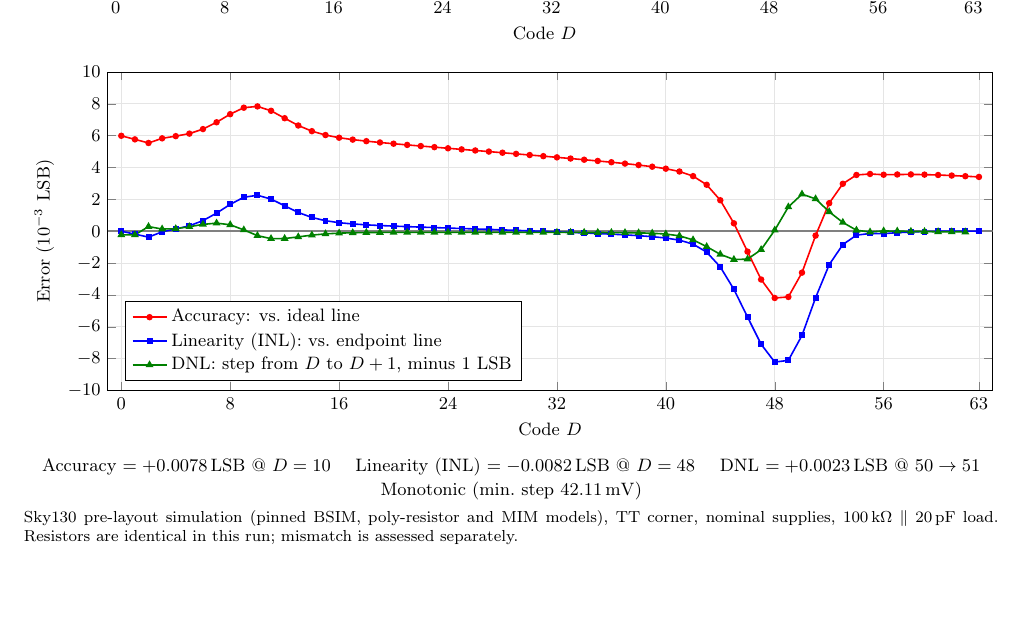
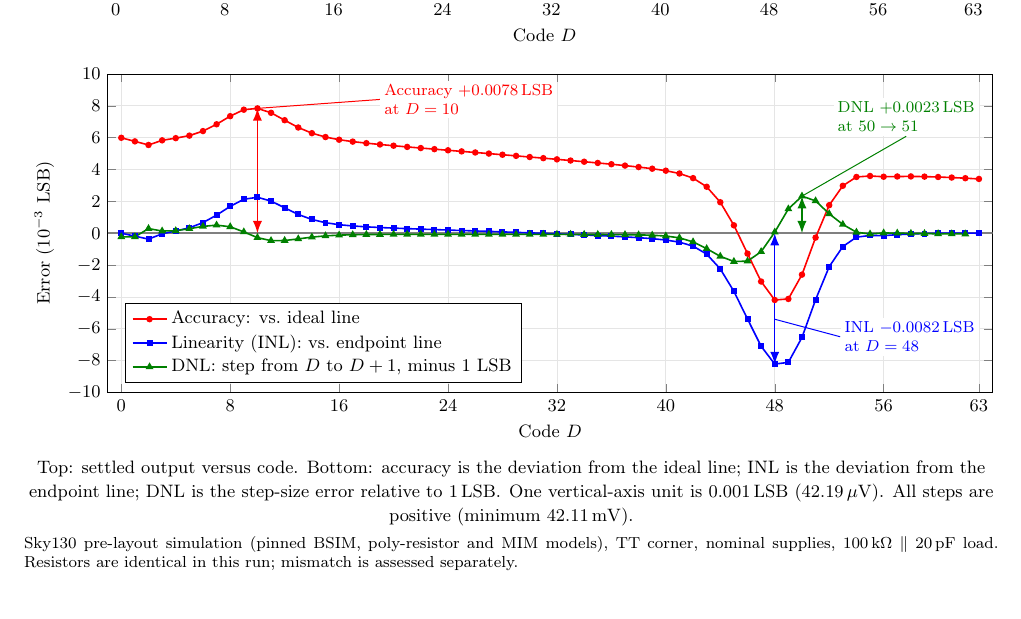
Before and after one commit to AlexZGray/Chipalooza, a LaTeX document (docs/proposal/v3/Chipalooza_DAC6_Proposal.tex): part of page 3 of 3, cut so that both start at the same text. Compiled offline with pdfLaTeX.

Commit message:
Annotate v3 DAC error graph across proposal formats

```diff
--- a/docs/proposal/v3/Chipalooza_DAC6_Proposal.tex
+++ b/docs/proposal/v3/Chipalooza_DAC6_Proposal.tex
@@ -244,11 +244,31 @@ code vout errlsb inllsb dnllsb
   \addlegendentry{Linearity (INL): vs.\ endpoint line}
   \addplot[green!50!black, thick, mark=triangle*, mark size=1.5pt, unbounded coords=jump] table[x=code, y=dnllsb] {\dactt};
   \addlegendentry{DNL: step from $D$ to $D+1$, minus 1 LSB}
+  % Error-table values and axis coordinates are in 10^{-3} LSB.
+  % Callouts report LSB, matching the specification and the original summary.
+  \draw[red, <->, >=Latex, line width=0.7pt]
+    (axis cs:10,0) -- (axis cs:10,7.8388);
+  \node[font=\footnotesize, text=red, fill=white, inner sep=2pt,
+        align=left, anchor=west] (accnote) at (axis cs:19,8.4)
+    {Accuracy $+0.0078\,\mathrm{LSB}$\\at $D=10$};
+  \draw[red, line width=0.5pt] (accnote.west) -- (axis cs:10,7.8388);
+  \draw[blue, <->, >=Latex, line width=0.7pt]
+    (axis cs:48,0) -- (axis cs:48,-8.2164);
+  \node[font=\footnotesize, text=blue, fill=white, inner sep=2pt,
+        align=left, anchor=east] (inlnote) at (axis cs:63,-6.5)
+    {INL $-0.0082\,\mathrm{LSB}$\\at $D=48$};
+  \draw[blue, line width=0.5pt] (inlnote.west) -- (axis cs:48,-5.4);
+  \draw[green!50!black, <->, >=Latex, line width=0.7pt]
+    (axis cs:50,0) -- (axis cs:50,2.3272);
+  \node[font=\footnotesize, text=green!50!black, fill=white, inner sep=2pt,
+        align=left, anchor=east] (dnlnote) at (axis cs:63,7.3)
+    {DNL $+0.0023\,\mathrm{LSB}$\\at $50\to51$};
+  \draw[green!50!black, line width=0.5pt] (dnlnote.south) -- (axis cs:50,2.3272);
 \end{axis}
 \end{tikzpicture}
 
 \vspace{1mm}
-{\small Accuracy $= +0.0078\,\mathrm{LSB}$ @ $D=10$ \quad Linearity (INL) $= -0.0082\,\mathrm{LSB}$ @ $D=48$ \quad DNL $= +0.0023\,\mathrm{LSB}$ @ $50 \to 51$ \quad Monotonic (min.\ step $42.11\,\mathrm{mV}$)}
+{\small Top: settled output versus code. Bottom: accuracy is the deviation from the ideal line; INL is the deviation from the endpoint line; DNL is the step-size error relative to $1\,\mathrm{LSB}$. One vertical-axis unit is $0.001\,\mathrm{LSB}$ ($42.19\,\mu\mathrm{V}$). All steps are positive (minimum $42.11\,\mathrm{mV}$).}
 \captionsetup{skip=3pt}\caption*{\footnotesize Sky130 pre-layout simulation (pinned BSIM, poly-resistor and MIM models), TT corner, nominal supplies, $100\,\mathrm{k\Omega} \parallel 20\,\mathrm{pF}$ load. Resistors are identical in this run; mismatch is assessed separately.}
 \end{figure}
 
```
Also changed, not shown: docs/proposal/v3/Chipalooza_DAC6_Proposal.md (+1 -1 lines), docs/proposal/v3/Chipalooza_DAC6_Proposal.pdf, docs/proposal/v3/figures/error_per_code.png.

________________

**PROBLEM TO WORK ON:**
Your answer should be the lines of the records that hold the string "proposal".

**RESPONSE BOX:**
Before and after one commit to AlexZGray/Chipalooza, a LaTeX document (docs/proposal/v3/Chipalooza_DAC6_Proposal.tex): part of page 3 of 3, cut so that both start at the same text. Compiled offline with pdfLaTeX.
Annotate v3 DAC error graph across proposal formats
--- a/docs/proposal/v3/Chipalooza_DAC6_Proposal.tex
+++ b/docs/proposal/v3/Chipalooza_DAC6_Proposal.tex
Also changed, not shown: docs/proposal/v3/Chipalooza_DAC6_Proposal.md (+1 -1 lines), docs/proposal/v3/Chipalooza_DAC6_Proposal.pdf, docs/proposal/v3/figures/error_per_code.png.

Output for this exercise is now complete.